Desert Hot Springs looks at huge revenue from cannabis

Here’s news about local marijuana revenue in Southern California, from the Press Enterprise,  All that follows is an excerpt:

Desert Hot Springs is preparing to become what one grower called “the Silicon Valley of marijuana” by granting permits to cultivate. At least one project is expected to start construction in about a month. Continue reading “Desert Hot Springs looks at huge revenue from cannabis”


Limited local economic power to tax cannabis

This is included in a April 21 post on

I’m giving panel talks on this topic April 21 and 22 in Riverside and Irvine, California. California gives localities a free hand, legally, to impose taxes and fees on cannabis commerce, but economically, their hand is less free.

7 reasons localities have limited economic power to collect taxes or fees on cannabis: Continue reading “Limited local economic power to tax cannabis”

Tax base slides from NYC

Oglesby 830am April 18 Tax panel has slides from my panel appearance at

Here is the conclusion, listing taxes that a jurisdiction might add over time, one by one, in creating a tax regime:

  • Start low and go slow.
  • 280E ad deduction rule — Retain or tweak
  • Tiny canopy license fee
  • Modest tax on percentage of retail price
  • Later, tax on cannabis by weight; Tax stated THC (backup – AMT)
  • Later, tax on concentrates by weight of THC


Whatever vice tax society wants

The cannabis industry, or some of it, wants taxes as low as possible. Consumers, at least some of them, display different interests.

I asked my friend Allen St. Pierre, head of NORML, the lobby for cannabis consumers, about his view of taxation. (Congratulations to new parents Allen and his wife on the birth of their daughter.) Here’s what Allen authorized me to publish:

“Consumers will pay whatever vice tax society wants so long as the taxes are sufficiently low enough so as not to foster an untaxed and unregulated black market in cannabis production and sales.” Continue reading “Whatever vice tax society wants”

PPIC on taxes

“Regulating Marijuana in California,” a Report by the Public Policy Institute of California, does a good job of explaining some of the tax issues involved with legalization.

But rather than dwell on what the PPIC got right, I’ll write about two problems. Unlike my friends who study drug policy broadly, I look just at the tax part.  Mostly, I’ll quote from the RAND Report, Considering Marijuana Legalization: Insights for Vermont and Other Jurisdictions,, which is in the public domain, and which I helped write.  The quotes are in bold.

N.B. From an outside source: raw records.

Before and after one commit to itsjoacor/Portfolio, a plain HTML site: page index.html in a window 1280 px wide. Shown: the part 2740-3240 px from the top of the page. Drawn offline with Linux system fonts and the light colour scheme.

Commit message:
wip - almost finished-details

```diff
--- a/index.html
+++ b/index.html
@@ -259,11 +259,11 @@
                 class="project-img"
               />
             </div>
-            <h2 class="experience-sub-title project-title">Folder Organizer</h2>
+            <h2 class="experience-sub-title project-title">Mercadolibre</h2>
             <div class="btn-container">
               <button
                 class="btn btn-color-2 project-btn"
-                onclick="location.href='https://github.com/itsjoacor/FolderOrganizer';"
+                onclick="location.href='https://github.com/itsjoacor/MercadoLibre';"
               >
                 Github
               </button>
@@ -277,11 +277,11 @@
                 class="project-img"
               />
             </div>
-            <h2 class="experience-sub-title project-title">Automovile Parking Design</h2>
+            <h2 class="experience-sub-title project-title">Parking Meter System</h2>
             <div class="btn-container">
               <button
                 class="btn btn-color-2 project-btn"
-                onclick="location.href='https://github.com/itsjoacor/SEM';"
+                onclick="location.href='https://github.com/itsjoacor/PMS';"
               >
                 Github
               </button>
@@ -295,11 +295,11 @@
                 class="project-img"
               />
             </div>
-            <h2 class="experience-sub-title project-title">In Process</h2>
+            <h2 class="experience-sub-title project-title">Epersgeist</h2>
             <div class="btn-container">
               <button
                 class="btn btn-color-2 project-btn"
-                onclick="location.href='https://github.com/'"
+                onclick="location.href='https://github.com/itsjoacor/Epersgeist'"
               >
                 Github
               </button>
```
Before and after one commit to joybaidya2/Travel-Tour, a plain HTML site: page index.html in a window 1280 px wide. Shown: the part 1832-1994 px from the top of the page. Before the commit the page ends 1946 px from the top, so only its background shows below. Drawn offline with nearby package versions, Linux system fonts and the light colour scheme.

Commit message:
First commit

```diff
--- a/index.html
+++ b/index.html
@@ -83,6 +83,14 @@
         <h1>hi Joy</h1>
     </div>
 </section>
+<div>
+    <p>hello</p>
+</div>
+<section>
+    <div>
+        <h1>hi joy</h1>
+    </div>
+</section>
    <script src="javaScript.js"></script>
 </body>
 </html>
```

  1. Colorado’s weight-based tax

The PPIC Report overlooks the way Colorado actually taxes product at the producer level, which is by weight. The rate of the weight-based tax has changed to approximate 15 percent of the latest market value, but the RAND Report explains it this way: Continue reading “PPIC on taxes”